Confucius on reclusion I

From the Analects of Confucius comes this hallmark statement of reclusion: “Best of all is to withdraw from one’s generation; next to withdraw to another land; next to leave because of a look; next to leave because of a word.” (14.39)
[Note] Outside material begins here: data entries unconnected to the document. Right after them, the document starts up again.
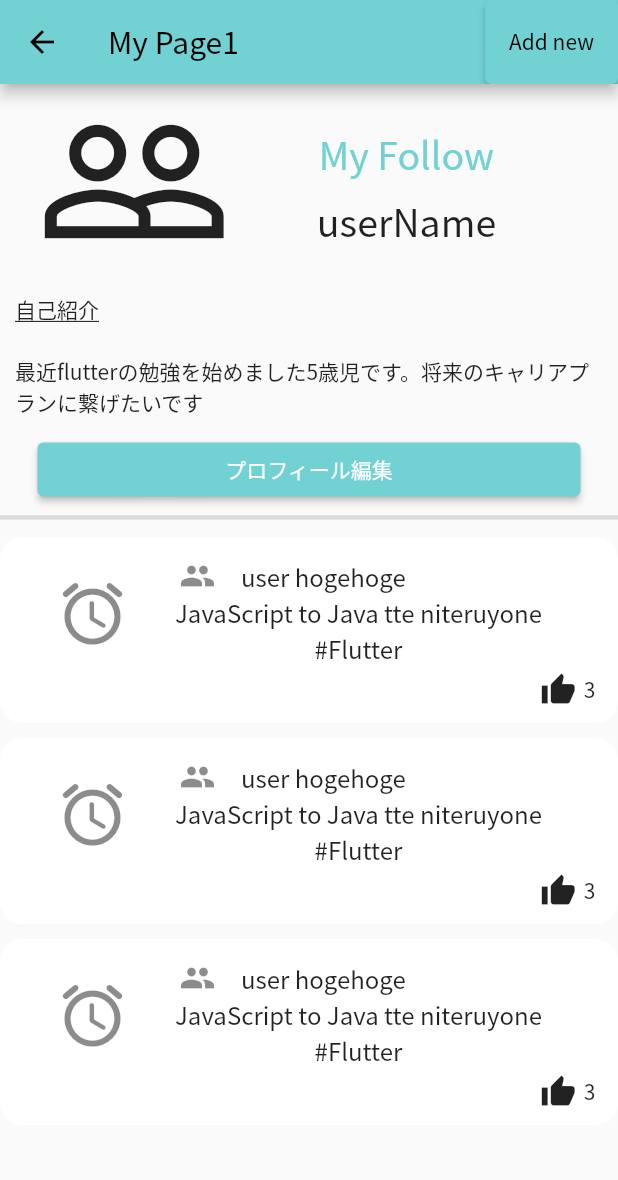
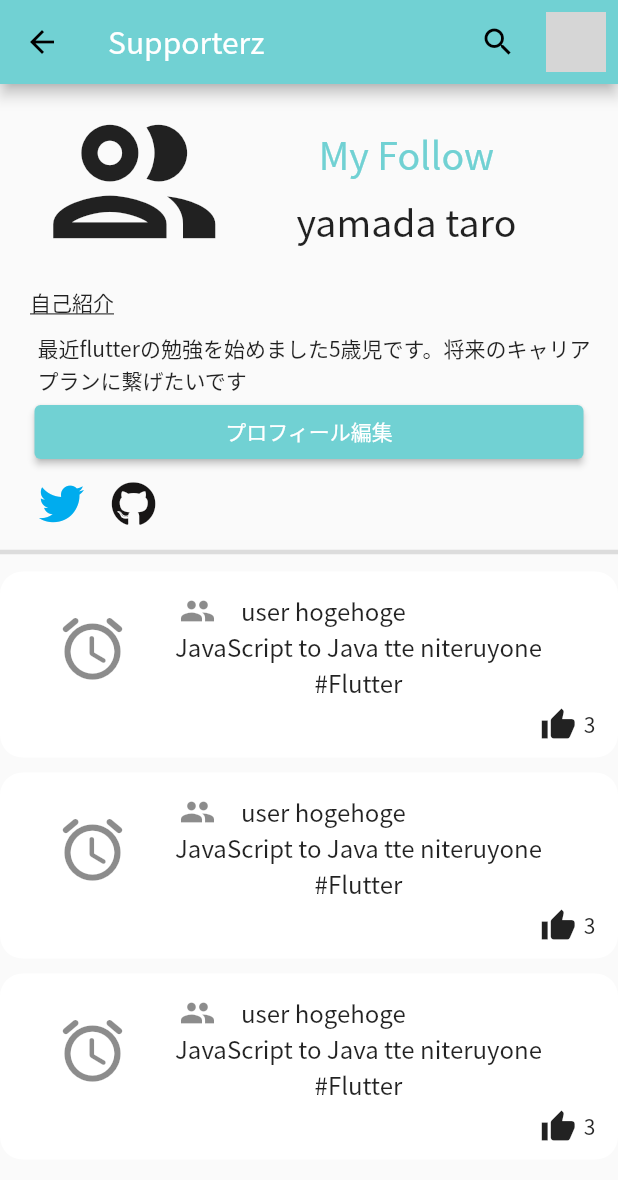
Before and after one commit to Hiroki1112/hackathon_supporterz, a Flutter app: the MyPageScreen screen opened by its route, on a phone screen of 412 x 824 dp. Shown: the top 1180 px of the screen. Run offline on Flutter 3.47's test engine with Material 2 defaults, Android fonts, the phone set to English and light mode, and no system bars; our stand-ins replace cloud_firestore, firebase_auth, firebase_core, flutter_signin_button, font_awesome_flutter, google_sign_in and 3 more; missing offline and left inert: markdown; accounts and stored records are empty; network calls fail; grey boxes are pictures that could not be loaded.

Commit message:
mypage修正
マイページを修正しtwitterとgitを載せれるようにした

```diff
--- a/lib/screens/my_page/mypage_screen.dart
+++ b/lib/screens/my_page/mypage_screen.dart
@@ -1,71 +1,42 @@
 import 'package:flutter/material.dart';
+import 'package:flutter_signin_button/flutter_signin_button.dart';
+import 'package:font_awesome_flutter/font_awesome_flutter.dart';
+import 'package:hackathon_supporterz/screens/my_page/mypage_top.dart';
 import 'package:hackathon_supporterz/screens/my_page/profile_edit.dart';
+import 'package:hackathon_supporterz/screens/my_page/sns_buttons.dart';
 import 'package:hackathon_supporterz/screens/post_screen/post_screen.dart';
+import 'package:hackathon_supporterz/widgets/appbar/my_appbar.dart';
 import 'package:hackathon_supporterz/widgets/tiles/post_tile.dart';
 import 'package:flutter/foundation.dart' show kIsWeb;
+import 'package:hexcolor/hexcolor.dart';
+import 'package:url_launcher/url_launcher.dart';
 
-class MyPageScreen extends StatelessWidget {
+class MyPageScreen extends StatefulWidget {
   static String routeName = '/mypage';
-  const MyPageScreen({
-    Key? key,
-    //this.title,
-  }) : super(key: key);
-  //final String? title;
+  const MyPageScreen({Key? key}) : super(key: key);
 
+  @override
+  _MyPageScreenState createState() => _MyPageScreenState();
+}
+
+class _MyPageScreenState extends State<MyPageScreen> {
   @override
   Widget build(BuildContext context) {
     return Scaffold(
-      appBar: AppBar(
-        // モバイルの場合は表示(true)にする
-        automaticallyImplyLeading: !kIsWeb,
-        title: const Text('My Page1'),
-        actions: [
-          ElevatedButton(
-            onPressed: () {
-              // TODO: 投稿画面への遷移
-              Navigator.pushNamed(context, PostScreen.routeName);
-            },
-            child: Text('Add new'),
-          ),
-        ],
+      appBar: myAppBar(
+        context,
       ),
       body: ListView(
         children: [
-          Center(
-            child: Row(
-              mainAxisSize: MainAxisSize.min,
-              children: [
-                Icon(
-                  Icons.people_outline,
-                  size: 130,
-                ),
-                Column(
-                  children: [
-                    Padding(
-                      padding: const EdgeInsets.symmetric(horizontal: 50),
-                      child: TextButton(
-                        onPressed: () {},
-                        child: Text(
-                          'My Follow',
-                          style: TextStyle(
-                            fontSize: 25,
-                          ),
-                        ),
-                      ),
-                    ),
-                    Text(
-                      'userName',
-                      style: TextStyle(
-                        fontSize: 25,
-                      ),
-                    ),
-                  ],
-                ),
-              ],
-            ),
+          MypageTop(
+            pictureURL: '',
+            username: 'yamada taro',
           ),
           Container(
-            padding: const EdgeInsets.all(10),
+            padding: const EdgeInsets.only(
+              left: 20,
+              top: 5,
+            ),
             child: Text(
               '自己紹介',
               textAlign: TextAlign.start,
@@ -75,7 +46,11 @@ class MyPageScreen extends StatelessWidget {
             ),
           ),
           Container(
-            padding: const EdgeInsets.all(10),
+            padding: const EdgeInsets.only(
+              left: 25,
+              top: 10,
+              right: 15,
+            ),
             child: Text(
               '最近flutterの勉強を始めました5歳児です。将来のキャリアプランに繋げたいです',
               textAlign: TextAlign.start,
@@ -84,7 +59,7 @@ class MyPageScreen extends StatelessWidget {
           ),
           Container(
             margin: EdgeInsets.symmetric(
-              horizontal: 25,
+              horizontal: 23,
             ),
             child: ElevatedButton(
               onPressed: () {
@@ -98,6 +73,10 @@ class MyPageScreen extends StatelessWidget {
                 ),
               ),
             ),
+          ),
+          SNSButtons(
+            twitterLink: "https://twitter.com/taylorswift13",
+            githubLink: "https://github.co.jp/",
           ),
           const Divider(
             thickness: 3,
--- /dev/null
+++ b/lib/screens/my_page/mypage_top.dart
@@ -0,0 +1,69 @@
+import 'package:flutter/material.dart';
+import 'package:font_awesome_flutter/font_awesome_flutter.dart';
+import 'package:hexcolor/hexcolor.dart';
+import 'package:url_launcher/url_launcher.dart';
+
+class MypageTop extends StatefulWidget {
+  const MypageTop({
+    Key? key,
+    required this.pictureURL,
+    required this.username,
+  }) : super(key: key);
+
+  final String pictureURL;
+  final String username;
+  @override
+  _MypageTopState createState() => _MypageTopState();
+}
+
+class _MypageTopState extends State<MypageTop> {
+  @override
+  Widget build(BuildContext context) {
+    return Center(
+      child: Row(
+        mainAxisSize: MainAxisSize.min,
+        children: [
+          widget.pictureURL != ''
+              ? Icon(
+                  //アイコンのURLを表示できるようにする
+                  Icons.people_outline,
+                  size: 130,
+                )
+              : Icon(
+                  Icons.people_outlined,
+                  size: 130,
+                ),
+          Column(
+            children: [
+              Padding(
+                padding: const EdgeInsets.symmetric(horizontal: 50),
+                child: TextButton(
+                  onPressed: () {},
+                  child: Text(
+                    'My Follow',
+                    style: TextStyle(
+                      fontSize: 25,
+                    ),
+                  ),
+                ),
+              ),
+              widget.username != ''
+                  ? Text(
+                      widget.username,
+                      style: TextStyle(
+                        fontSize: 25,
+                      ),
+                    )
+                  : Text(
+                      'widgednoName',
+                      style: TextStyle(
+                        fontSize: 25,
+                      ),
+                    ),
+            ],
+          ),
+        ],
+      ),
+    );
+  }
+}
--- a/lib/screens/my_page/profile_edit.dart
+++ b/lib/screens/my_page/profile_edit.dart
@@ -20,6 +20,7 @@ class ProfileEdit extends StatefulWidget {
 class _ProfileEditState extends State<ProfileEdit> {
   // ignore: prefer_final_fields
   MyUser _myuser = MyUser();
+  final TextEditingController _controller = TextEditingController();
 
   Widget build(BuildContext context) {
     return Scaffold(
@@ -75,7 +76,7 @@ class _ProfileEditState extends State<ProfileEdit> {
               maxLength: 25,
               onChanged: (val) {
                 setState(() {
-                  _myuser.userName = val;
+                  _myuser.setUserName = val;
                 });
               },
             ),
@@ -91,7 +92,7 @@ class _ProfileEditState extends State<ProfileEdit> {
               maxLength: 150,
               onChanged: (val) {
                 setState(() {
-                  _myuser.selfIntroduction = val;
+                  _myuser.setSelfIntroduction = val;
                 });
               },
             ),
--- /dev/null
+++ b/lib/screens/my_page/sns_buttons.dart
@@ -0,0 +1,79 @@
+import 'package:flutter/material.dart';
+import 'package:flutter_signin_button/flutter_signin_button.dart';
+import 'package:font_awesome_flutter/font_awesome_flutter.dart';
+import 'package:hackathon_supporterz/screens/my_page/profile_edit.dart';
+import 'package:hackathon_supporterz/screens/post_screen/post_screen.dart';
+import 'package:hackathon_supporterz/widgets/appbar/my_appbar.dart';
+import 'package:hackathon_supporterz/widgets/tiles/post_tile.dart';
+import 'package:flutter/foundation.dart' show kIsWeb;
+import 'package:hexcolor/hexcolor.dart';
+import 'package:url_launcher/url_launcher.dart';
+
+class SNSButtons extends StatefulWidget {
+  const SNSButtons({
+    Key? key,
+    required this.twitterLink,
+    required this.githubLink,
+  }) : super(key: key);
+  final String twitterLink;
+  final String githubLink;
+
+  @override
+  _SNSButtonsState createState() => _SNSButtonsState();
+}
+
+class _SNSButtonsState extends State<SNSButtons> {
+  Future<void> _launchInBrowser(String url) async {
+    if (await canLaunch(url)) {
+      await launch(
+        url,
+        forceSafariVC: false,
+        forceWebView: false,
+        headers: <String, String>{'my_header_key': 'my_header_value'},
+      );
+    } else {
+      throw 'Could not launch $url';
+    }
+  }
+
+  @override
+  Widget build(BuildContext context) {
+    return Padding(
+      padding: const EdgeInsets.symmetric(
+        horizontal: 17,
+      ),
+      child: Row(
+        children: [
+          widget.twitterLink != ''
+              ? IconButton(
+                  // Use the FaIcon Widget + FontAwesomeIcons class for the IconData
+                  icon: FaIcon(
+                    FontAwesomeIcons.twitter,
+                    color: HexColor('00ACEE'),
+                    size: 30,
+                  ),
+                  onPressed: () async {
+                    await _launchInBrowser(widget.twitterLink);
+                    print("Pressed");
+                  },
+                )
+              : Container(),
+          widget.githubLink != ''
+              ? IconButton(
+                  // Use the FaIcon Widget + FontAwesomeIcons class for the IconData
+                  icon: FaIcon(
+                    FontAwesomeIcons.github,
+                    color: HexColor('171515'),
+                    size: 30,
+                  ),
+                  onPressed: () async {
+                    await _launchInBrowser(widget.githubLink);
+                    print("Pressed");
+                  },
+                )
+              : Container(),
+        ],
+      ),
+    );
+  }
+}
--- a/pubspec.yaml
+++ b/pubspec.yaml
@@ -46,6 +46,12 @@ dependencies:
   google_sign_in: ^5.1.1
   flutter_signin_button: ^2.0.0
   uuid: ^3.0.5
+
+  validators: ^3.0.0
+
+  url_launcher: ^6.0.12
+
+  font_awesome_flutter: any
 
   # google_fonts:
   #   git:
```
Also changed, not shown: lib/models/user.dart (+59 -12 lines), pubspec.lock.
Reclusion (withdrawal) is most successful when understood as one’s statement about society as such, “one’s generation.” Next best is to recluse from one’s community or province or to go to another where one is not known, “another land,” with the implication of a sense of escape from a social crisis. For ancient China this meant disappearing not necessarily into mountains but into villages of another province. The last two phrases are specific to a court official who foresees trouble: a menacing glance or a verbal hint dropped with or without doubt as to meaning. The first two motives for reclusion are best for the reflective person concerned with integrity. The latter two are at least options for the stubborn and proud who have nevertheless finally realized their expendability in the eyes of the powerful.